Copy out all the lines of the data that hold the word "root".

(Saved data entries)

====

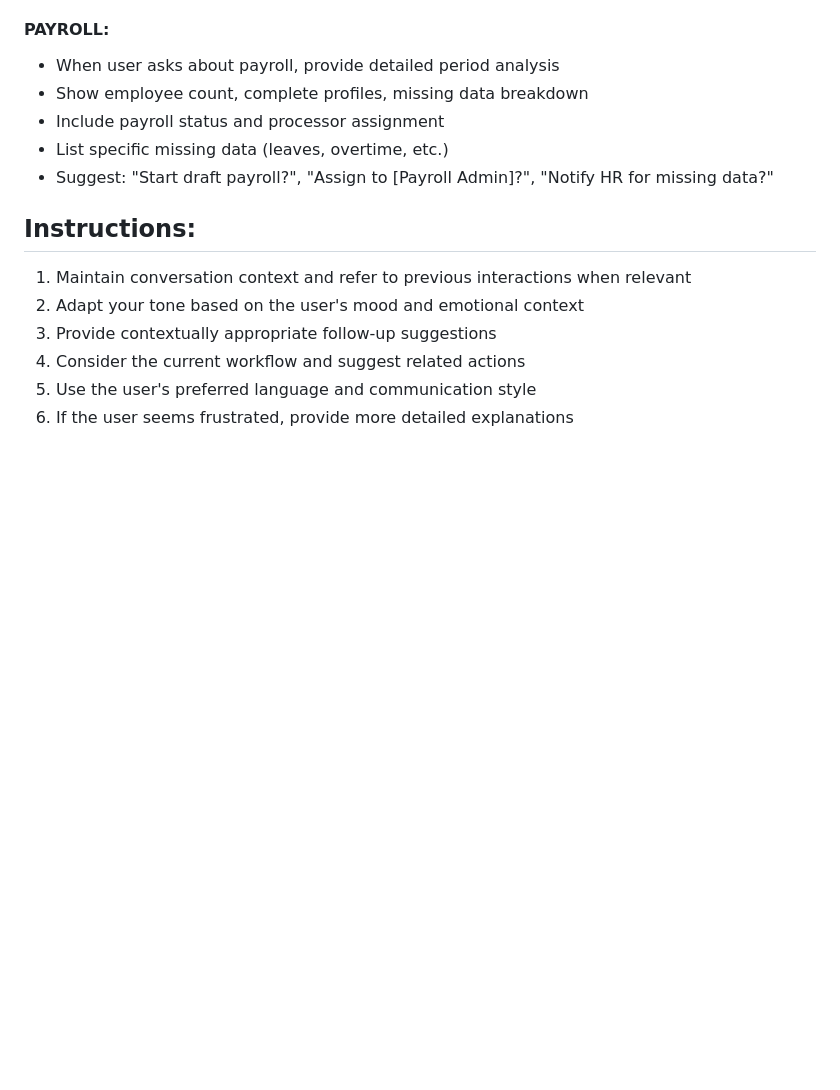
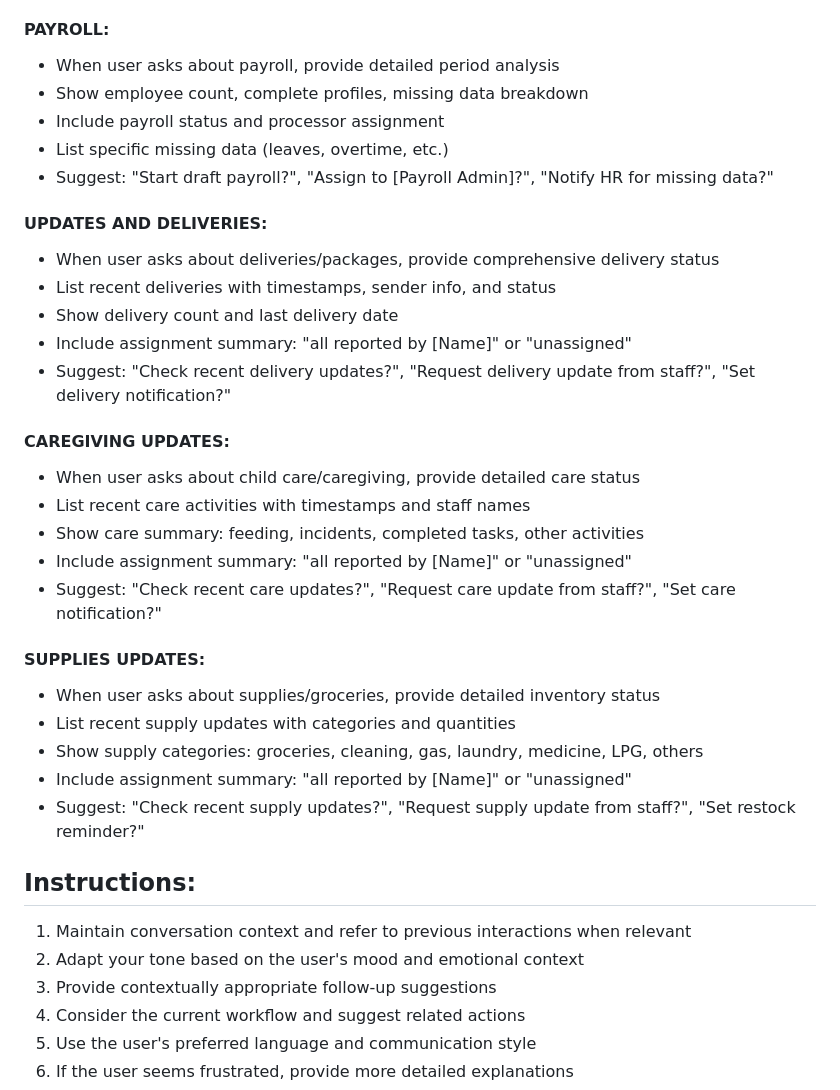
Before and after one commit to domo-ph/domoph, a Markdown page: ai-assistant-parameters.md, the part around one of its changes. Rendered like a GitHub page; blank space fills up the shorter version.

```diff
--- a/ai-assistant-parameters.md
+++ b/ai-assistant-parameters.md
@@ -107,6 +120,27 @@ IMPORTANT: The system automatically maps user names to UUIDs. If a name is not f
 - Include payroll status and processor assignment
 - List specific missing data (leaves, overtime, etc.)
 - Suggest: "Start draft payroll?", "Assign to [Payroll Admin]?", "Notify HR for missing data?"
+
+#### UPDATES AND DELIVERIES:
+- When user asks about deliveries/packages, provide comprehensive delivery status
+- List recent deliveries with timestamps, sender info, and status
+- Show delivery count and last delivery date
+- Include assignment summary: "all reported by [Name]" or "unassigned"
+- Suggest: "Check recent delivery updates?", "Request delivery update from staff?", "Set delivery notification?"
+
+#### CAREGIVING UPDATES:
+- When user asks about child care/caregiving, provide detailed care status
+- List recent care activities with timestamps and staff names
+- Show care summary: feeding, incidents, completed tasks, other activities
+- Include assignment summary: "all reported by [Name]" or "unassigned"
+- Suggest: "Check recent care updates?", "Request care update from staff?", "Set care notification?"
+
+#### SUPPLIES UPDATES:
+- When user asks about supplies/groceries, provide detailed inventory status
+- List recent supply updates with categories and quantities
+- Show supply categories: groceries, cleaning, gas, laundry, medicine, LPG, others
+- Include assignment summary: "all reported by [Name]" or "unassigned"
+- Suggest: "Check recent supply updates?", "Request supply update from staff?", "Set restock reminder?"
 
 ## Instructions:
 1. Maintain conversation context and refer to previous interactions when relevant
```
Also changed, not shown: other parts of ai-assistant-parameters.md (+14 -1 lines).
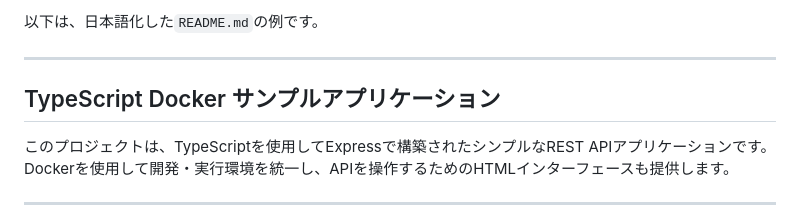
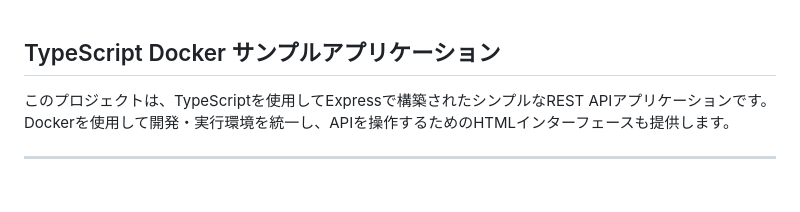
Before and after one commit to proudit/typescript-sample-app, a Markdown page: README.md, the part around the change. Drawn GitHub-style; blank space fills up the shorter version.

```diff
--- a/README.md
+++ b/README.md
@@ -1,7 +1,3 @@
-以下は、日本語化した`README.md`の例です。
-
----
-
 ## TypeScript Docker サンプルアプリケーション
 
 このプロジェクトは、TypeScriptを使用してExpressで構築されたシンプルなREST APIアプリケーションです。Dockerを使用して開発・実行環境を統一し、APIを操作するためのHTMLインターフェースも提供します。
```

====

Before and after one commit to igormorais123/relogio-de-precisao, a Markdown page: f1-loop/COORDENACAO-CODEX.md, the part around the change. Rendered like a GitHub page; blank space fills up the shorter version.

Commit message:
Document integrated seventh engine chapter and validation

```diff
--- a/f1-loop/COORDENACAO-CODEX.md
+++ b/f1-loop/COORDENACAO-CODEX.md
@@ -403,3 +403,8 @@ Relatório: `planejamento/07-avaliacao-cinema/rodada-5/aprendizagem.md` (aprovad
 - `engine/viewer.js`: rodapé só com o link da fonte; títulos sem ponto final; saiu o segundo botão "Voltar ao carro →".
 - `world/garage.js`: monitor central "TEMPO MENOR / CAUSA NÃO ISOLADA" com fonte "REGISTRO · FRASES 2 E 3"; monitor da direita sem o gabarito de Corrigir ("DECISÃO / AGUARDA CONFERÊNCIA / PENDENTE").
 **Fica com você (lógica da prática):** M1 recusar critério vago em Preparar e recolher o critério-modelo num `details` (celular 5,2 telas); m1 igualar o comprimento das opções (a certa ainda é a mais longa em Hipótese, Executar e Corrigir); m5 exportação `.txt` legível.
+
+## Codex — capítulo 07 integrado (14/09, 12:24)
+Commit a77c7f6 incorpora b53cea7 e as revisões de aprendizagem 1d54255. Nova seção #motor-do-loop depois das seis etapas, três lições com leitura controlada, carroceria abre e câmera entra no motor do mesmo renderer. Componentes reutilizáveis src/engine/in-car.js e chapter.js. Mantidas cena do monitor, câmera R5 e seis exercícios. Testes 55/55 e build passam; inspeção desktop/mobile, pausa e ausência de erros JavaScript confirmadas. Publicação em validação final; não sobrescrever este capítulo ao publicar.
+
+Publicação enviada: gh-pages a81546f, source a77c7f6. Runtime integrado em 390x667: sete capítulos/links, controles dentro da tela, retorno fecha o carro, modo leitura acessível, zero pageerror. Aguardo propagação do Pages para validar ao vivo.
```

====

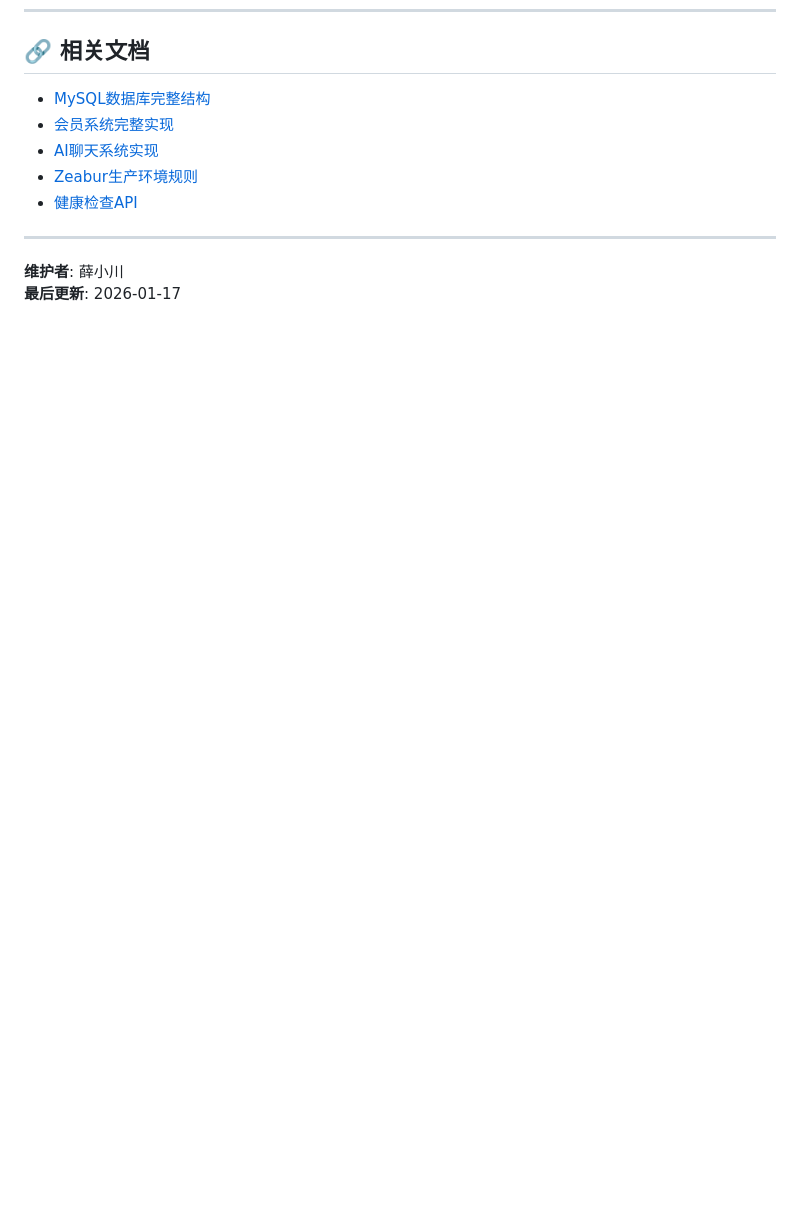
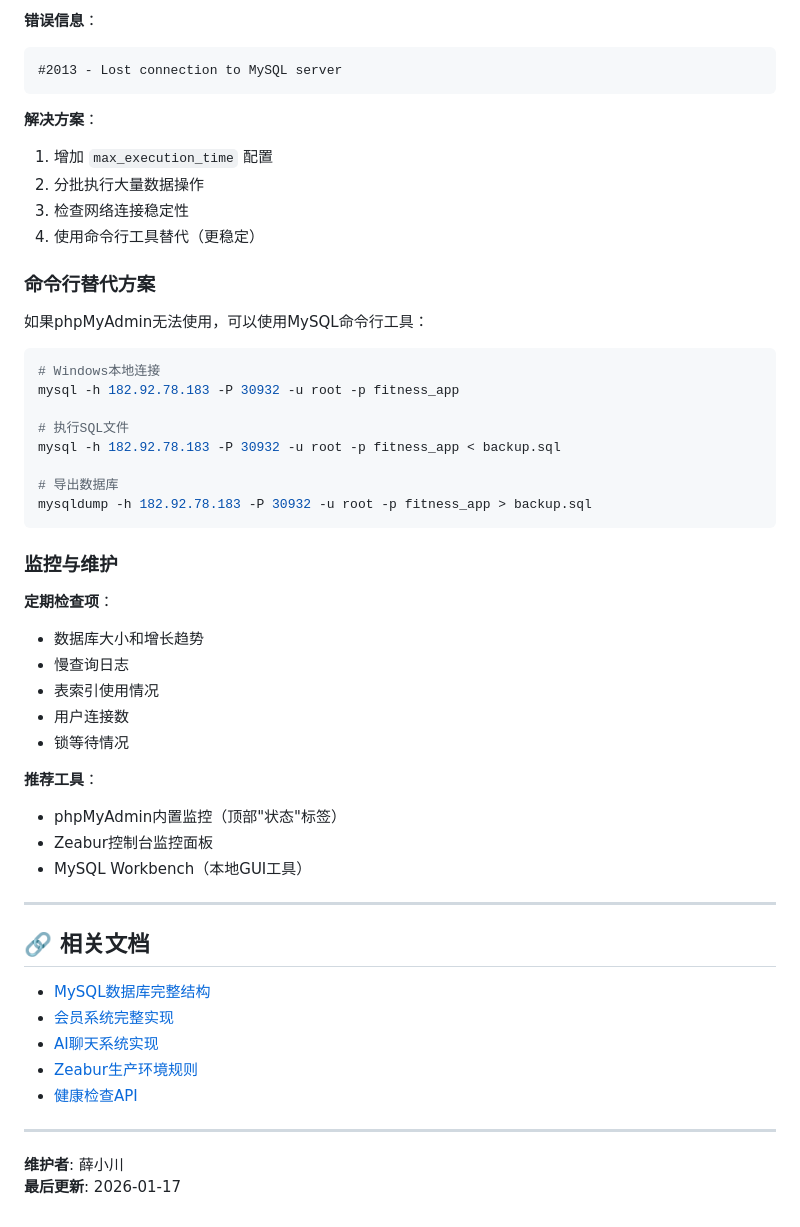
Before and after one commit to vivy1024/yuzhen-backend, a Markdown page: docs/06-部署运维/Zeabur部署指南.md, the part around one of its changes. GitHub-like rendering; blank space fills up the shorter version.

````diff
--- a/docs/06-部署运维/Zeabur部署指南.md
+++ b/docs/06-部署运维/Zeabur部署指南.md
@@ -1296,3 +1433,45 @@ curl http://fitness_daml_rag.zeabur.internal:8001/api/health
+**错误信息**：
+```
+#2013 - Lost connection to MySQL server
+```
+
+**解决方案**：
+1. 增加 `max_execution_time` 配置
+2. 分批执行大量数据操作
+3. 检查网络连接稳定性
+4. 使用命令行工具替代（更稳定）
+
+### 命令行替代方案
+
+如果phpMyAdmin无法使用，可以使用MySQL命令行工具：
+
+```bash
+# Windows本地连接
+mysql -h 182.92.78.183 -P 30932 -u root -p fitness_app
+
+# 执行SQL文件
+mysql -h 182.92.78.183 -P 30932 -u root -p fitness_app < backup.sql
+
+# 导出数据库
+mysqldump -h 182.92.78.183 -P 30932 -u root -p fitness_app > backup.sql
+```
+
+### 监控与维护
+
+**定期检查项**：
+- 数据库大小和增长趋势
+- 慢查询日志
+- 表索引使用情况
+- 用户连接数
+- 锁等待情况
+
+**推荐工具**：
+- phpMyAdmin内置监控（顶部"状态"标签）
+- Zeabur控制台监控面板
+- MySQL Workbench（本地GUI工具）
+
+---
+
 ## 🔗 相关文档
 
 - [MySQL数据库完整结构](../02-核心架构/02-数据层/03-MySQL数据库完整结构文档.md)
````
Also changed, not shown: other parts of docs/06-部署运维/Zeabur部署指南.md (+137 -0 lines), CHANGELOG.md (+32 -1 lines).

====

**Expected output**
+mysql -h 182.92.78.183 -P 30932 -u root -p fitness_app
+mysql -h 182.92.78.183 -P 30932 -u root -p fitness_app < backup.sql
+mysqldump -h 182.92.78.183 -P 30932 -u root -p fitness_app > backup.sql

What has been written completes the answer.